§ DIRECTIONS FOR THIS TASK:
The answer must be every line of the records below that holds the word "AUTOTUNE".

§ EXTRACTED INFORMATION:
══════════

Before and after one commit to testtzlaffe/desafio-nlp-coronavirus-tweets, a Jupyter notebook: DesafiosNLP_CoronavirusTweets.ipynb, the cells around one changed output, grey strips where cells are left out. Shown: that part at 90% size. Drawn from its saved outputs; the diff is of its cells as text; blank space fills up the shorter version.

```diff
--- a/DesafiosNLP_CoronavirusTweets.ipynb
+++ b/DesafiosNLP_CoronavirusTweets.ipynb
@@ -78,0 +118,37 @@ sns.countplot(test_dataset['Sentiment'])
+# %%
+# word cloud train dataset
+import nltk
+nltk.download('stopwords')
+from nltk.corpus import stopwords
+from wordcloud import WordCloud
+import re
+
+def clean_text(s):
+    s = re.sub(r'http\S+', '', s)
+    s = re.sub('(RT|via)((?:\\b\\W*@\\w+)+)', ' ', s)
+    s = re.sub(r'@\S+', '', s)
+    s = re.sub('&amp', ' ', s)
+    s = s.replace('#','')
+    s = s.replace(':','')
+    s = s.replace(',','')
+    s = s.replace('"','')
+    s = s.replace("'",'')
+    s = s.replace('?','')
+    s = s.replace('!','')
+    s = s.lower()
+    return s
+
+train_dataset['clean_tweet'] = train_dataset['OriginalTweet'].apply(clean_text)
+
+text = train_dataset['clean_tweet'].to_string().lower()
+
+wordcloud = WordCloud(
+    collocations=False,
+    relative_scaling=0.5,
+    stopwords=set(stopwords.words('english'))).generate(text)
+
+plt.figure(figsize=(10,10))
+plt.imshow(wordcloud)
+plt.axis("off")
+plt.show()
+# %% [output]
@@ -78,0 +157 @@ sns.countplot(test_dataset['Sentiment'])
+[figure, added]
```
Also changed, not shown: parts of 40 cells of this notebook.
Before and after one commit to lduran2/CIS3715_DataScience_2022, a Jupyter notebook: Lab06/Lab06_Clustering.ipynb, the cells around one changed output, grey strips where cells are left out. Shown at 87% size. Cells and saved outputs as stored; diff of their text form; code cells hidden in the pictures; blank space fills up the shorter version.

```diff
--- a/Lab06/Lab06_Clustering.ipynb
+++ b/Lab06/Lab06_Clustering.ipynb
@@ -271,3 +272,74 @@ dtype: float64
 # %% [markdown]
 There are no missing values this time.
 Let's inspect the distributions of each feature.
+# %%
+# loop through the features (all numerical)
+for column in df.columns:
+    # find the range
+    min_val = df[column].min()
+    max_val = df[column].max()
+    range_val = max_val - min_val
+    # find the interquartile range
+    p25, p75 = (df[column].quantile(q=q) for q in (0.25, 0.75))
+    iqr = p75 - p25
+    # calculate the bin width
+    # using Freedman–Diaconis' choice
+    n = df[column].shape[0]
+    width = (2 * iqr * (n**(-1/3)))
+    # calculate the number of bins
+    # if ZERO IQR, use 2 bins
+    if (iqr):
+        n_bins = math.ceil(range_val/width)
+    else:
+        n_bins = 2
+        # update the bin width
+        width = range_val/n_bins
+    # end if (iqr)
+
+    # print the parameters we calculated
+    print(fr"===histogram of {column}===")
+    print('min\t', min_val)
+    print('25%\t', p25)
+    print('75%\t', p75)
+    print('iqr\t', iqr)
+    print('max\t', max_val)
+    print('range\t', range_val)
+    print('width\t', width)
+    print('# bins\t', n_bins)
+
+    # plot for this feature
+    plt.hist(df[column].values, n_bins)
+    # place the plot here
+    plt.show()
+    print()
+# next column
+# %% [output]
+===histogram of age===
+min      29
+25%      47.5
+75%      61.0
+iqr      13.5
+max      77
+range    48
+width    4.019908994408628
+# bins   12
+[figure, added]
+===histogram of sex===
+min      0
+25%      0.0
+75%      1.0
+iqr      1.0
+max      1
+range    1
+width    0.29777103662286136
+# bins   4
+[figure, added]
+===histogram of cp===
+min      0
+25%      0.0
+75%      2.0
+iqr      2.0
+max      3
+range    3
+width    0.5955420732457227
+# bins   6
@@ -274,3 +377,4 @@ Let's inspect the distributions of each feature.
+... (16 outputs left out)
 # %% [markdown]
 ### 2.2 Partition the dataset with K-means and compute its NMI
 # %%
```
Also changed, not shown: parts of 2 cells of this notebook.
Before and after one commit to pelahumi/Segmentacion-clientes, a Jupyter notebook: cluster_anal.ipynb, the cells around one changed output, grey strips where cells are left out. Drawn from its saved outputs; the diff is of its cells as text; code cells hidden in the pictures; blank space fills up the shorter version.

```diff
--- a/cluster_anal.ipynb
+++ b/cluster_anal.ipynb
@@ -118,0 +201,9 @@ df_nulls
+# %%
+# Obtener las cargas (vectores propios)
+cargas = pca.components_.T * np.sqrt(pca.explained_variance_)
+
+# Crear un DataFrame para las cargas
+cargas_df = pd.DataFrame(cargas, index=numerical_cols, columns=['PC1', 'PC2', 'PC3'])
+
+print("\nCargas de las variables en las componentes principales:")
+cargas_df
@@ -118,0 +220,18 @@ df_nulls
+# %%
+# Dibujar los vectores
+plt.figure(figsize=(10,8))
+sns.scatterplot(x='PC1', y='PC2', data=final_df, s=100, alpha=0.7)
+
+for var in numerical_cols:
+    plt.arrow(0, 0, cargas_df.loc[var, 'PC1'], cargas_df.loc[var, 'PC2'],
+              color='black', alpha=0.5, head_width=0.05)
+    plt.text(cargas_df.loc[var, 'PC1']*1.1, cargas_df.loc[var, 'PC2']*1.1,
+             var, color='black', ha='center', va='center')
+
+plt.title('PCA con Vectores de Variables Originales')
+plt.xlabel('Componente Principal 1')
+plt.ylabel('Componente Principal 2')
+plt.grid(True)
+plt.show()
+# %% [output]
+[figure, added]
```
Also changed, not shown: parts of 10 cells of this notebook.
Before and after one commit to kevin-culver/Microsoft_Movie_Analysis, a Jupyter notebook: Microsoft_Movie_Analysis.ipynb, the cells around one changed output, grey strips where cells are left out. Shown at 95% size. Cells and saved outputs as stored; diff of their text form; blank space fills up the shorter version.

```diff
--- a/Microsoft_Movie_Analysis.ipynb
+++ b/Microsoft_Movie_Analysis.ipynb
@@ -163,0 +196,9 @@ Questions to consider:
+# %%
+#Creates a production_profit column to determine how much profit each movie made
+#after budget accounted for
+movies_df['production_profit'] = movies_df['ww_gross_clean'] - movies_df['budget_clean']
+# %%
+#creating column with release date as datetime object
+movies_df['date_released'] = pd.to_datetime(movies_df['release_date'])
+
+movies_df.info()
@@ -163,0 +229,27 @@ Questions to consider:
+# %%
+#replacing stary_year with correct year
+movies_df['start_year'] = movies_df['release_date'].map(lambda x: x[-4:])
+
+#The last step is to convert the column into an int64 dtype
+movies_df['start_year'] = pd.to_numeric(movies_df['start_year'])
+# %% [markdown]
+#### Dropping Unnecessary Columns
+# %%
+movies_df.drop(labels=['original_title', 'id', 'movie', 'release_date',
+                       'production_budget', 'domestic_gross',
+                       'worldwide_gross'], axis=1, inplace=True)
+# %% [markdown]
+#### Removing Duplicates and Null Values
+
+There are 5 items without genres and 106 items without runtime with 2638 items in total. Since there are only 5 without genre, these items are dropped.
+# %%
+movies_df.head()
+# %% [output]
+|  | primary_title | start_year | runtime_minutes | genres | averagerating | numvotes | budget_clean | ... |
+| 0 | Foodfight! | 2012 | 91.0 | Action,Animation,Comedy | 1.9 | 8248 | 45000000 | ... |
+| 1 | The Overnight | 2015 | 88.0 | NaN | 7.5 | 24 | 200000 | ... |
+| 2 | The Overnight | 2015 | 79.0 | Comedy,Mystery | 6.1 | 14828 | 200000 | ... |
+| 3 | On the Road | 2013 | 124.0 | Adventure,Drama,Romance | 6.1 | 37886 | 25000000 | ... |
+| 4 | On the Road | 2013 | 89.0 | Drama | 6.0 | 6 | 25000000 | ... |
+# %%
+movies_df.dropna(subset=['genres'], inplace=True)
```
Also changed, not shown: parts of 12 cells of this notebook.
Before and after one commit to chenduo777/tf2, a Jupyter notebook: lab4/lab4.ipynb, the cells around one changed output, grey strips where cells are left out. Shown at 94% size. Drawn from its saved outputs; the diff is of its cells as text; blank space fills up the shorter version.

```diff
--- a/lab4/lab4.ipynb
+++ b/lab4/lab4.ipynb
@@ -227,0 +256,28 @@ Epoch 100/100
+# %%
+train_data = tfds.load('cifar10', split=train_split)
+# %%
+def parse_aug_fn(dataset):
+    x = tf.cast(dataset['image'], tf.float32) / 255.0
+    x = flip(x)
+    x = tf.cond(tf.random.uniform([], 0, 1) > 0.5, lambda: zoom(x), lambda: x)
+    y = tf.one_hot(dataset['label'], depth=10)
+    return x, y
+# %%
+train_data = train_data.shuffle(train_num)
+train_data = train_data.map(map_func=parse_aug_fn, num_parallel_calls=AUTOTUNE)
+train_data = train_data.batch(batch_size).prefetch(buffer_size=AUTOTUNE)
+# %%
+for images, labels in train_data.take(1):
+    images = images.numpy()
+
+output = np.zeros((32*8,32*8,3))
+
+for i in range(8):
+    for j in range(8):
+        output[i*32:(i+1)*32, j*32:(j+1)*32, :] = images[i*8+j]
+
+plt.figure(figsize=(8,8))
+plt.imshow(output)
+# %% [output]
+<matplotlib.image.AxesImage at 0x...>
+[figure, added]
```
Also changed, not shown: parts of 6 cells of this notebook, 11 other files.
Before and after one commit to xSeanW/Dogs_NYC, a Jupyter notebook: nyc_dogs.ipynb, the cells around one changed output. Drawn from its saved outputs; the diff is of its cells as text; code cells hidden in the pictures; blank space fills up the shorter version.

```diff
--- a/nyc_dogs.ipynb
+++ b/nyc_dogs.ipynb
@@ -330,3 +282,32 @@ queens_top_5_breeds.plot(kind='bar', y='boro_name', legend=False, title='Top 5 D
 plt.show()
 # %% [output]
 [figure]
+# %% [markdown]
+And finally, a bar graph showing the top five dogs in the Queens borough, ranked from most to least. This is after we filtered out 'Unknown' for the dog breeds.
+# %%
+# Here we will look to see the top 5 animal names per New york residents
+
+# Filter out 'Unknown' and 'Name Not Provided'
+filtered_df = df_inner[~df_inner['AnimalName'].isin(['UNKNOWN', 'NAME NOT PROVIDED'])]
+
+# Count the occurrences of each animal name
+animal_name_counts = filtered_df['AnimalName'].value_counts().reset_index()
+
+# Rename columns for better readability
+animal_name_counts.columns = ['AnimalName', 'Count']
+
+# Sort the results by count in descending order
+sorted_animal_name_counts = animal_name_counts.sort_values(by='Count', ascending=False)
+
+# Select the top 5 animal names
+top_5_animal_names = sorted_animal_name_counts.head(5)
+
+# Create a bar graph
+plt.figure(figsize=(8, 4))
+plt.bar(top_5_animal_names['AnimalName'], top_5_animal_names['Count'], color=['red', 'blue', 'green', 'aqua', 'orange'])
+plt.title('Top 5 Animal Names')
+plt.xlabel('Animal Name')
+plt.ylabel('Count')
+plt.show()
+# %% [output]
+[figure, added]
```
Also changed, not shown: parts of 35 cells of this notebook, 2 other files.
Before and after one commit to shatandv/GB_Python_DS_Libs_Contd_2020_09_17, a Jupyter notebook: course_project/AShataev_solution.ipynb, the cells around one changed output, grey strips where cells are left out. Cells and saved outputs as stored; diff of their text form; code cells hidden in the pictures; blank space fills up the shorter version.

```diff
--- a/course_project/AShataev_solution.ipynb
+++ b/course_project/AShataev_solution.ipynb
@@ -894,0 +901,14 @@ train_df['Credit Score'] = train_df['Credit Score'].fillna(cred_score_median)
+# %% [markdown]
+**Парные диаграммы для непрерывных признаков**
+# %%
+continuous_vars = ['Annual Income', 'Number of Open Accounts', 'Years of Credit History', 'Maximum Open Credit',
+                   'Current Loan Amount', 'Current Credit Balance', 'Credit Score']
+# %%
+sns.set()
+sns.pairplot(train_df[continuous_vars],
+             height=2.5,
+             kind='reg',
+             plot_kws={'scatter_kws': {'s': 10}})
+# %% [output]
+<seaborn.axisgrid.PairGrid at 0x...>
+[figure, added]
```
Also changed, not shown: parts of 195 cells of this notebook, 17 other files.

══════════

§ RESPONSE TO THE TASK:
+train_data = train_data.map(map_func=parse_aug_fn, num_parallel_calls=AUTOTUNE)
+train_data = train_data.batch(batch_size).prefetch(buffer_size=AUTOTUNE)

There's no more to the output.